Thursday, July 1, 2010

"A Worthwhile Risk" Matthew 9:20-22

And behold, a woman who had suffered from a discharge of blood for twelve years came up behind him and touched the fringe of his garment, for she said to herself, "If I only touch his garment, I will be made well." Jesus turned, and seeing her he said,  "Take heart, daughter; your faith has made you well." And instantly the woman was made well. 

Because this woman had suffered a discharge of blood for 12 years, there are a few things we already know about her.  According to Jewish law, she was ceremonially unclean; that means she could not take part in any social or religious activities.  Because this was ongoing, she had not been able to take part for many years.  She was an outcast.

The Gospel of Luke's telling of this story (Luke chapter 8) gives a few more details.  It tells us that she had spent all of her money on doctors who had not helped at all -so she was sick, she was an outcast, and she was financially destitute.  She knew that it was not acceptable for her to confront Jesus openly and ask for healing.  If Jesus touched her, He would be unclean as well.  And of course, this wasn't the kind of topic a person wants to call attention to in a crowd.  There were many reasons why she couldn't just approach Jesus like other people did, yet she believed in her heart that Jesus could and would heal her.

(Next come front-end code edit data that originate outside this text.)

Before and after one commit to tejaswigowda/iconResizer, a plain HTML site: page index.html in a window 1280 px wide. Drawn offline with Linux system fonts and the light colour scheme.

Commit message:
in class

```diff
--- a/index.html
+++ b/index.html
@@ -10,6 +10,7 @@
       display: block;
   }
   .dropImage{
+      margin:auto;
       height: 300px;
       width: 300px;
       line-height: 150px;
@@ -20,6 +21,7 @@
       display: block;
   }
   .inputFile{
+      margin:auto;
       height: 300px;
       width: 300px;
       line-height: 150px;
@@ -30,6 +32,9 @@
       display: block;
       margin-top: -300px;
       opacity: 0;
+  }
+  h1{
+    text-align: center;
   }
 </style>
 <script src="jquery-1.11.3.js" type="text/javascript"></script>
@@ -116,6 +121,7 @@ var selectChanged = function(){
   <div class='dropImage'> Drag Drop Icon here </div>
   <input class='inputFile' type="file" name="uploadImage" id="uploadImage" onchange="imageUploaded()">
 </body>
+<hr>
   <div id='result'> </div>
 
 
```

So, she made a plan.  She decided to approach Jesus from behind as He was walking through a crowd, and reach out and touch the tassels of His outer garment.  Her hope was that in touching Jesus, she would be made well.  It was a risky move.  If anyone in the crowd recognized her, it could be dangerous.  Being unclean, she was not allowed to be in public, touching and bumping and jostling with those who were clean.  According to their custom, she could make the entire crowd unclean.  But she went into the crowd anyway, and she came up behind Jesus, her only hope, and she reached out and touched His garment, and she was made well.

I am reminded of how often we are embarrassed about the struggles and issues in our own lives and afraid to  approach Jesus in the congregation -in public.  Yet the book of James, chapter 5, tells us that we ought to confess our sins to one another so that we can be healed.  Someone said that we are as sick as our secrets -I think that's true.  Author and speaker, Jack Frost, noted that we often don't seek healing (spiritually and emotionally) until the level of our pain exceeds the level of our denial -I think that is true as well.  But, when we are desperate enough to risk it all in order to be right with God, God shows up.

I am also reminded here that after the fact -after Jesus heals and restores us, all of the hurt and pain and suffering we have endured (physically, spiritually and emotionally) is nothing but a testimony to God's goodness and grace.  After she was healed, it didn't much matter that people knew she had been sick.  The same is true for us.  Seeking Jesus is worth the risk.